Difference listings
▬▬▬▬▬▬▬▬▬▬

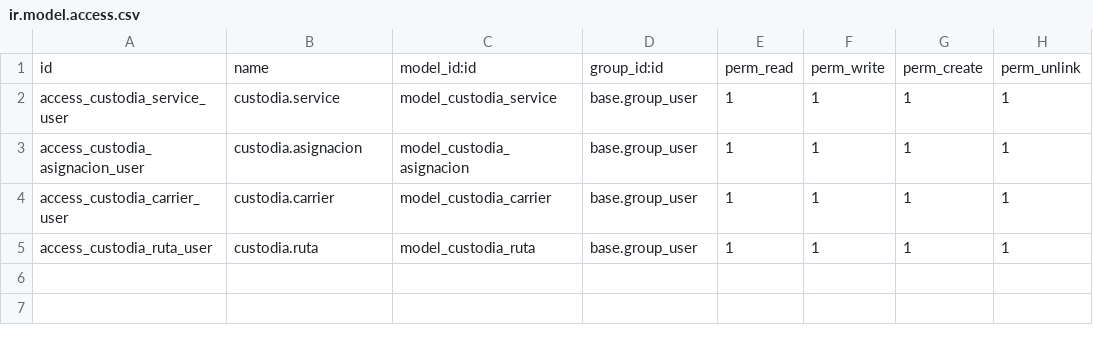
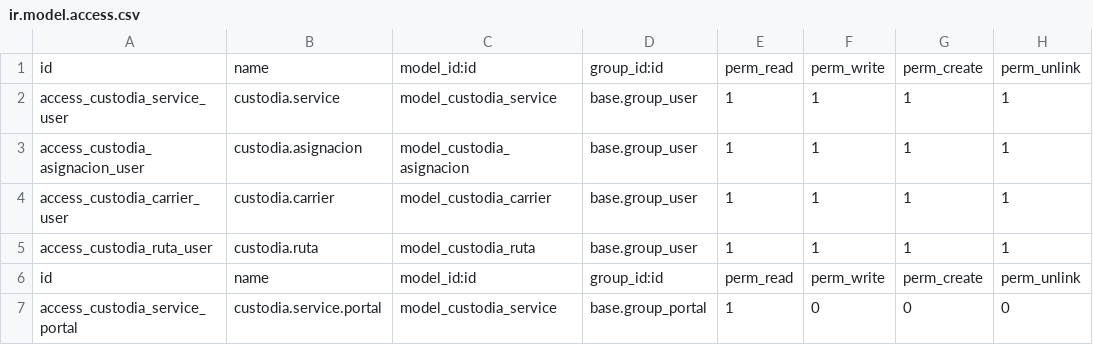
Before and after one commit to odoosgs/odoo, a CSV file: custodia_logistica/security/ir.model.access.csv, drawn as a sheet; the diff names each change by its address in the sheet, - before the commit and + after, or states it on an @@ line.

Commit message:
Update ir.model.access.csv

```diff
--- a/custodia_logistica/security/ir.model.access.csv
+++ b/custodia_logistica/security/ir.model.access.csv
+row 6: id | name | model_id:id | group_id:id | perm_read | perm_write | perm_create | perm_unlink
+row 7: access_custodia_service_portal | custodia.service.portal | model_custodia_service | base.group_portal | 1 | 0 | 0 | 0
```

▬▬▬▬▬▬▬▬▬▬

_Exercise aim_
Excluding the pictures, output every entry above without alteration.

_Problem solution_
Before and after one commit to odoosgs/odoo, a CSV file: custodia_logistica/security/ir.model.access.csv, drawn as a sheet; the diff names each change by its address in the sheet, - before the commit and + after, or states it on an @@ line.

Commit message:
Update ir.model.access.csv

```diff
--- a/custodia_logistica/security/ir.model.access.csv
+++ b/custodia_logistica/security/ir.model.access.csv
+row 6: id | name | model_id:id | group_id:id | perm_read | perm_write | perm_create | perm_unlink
+row 7: access_custodia_service_portal | custodia.service.portal | model_custodia_service | base.group_portal | 1 | 0 | 0 | 0
```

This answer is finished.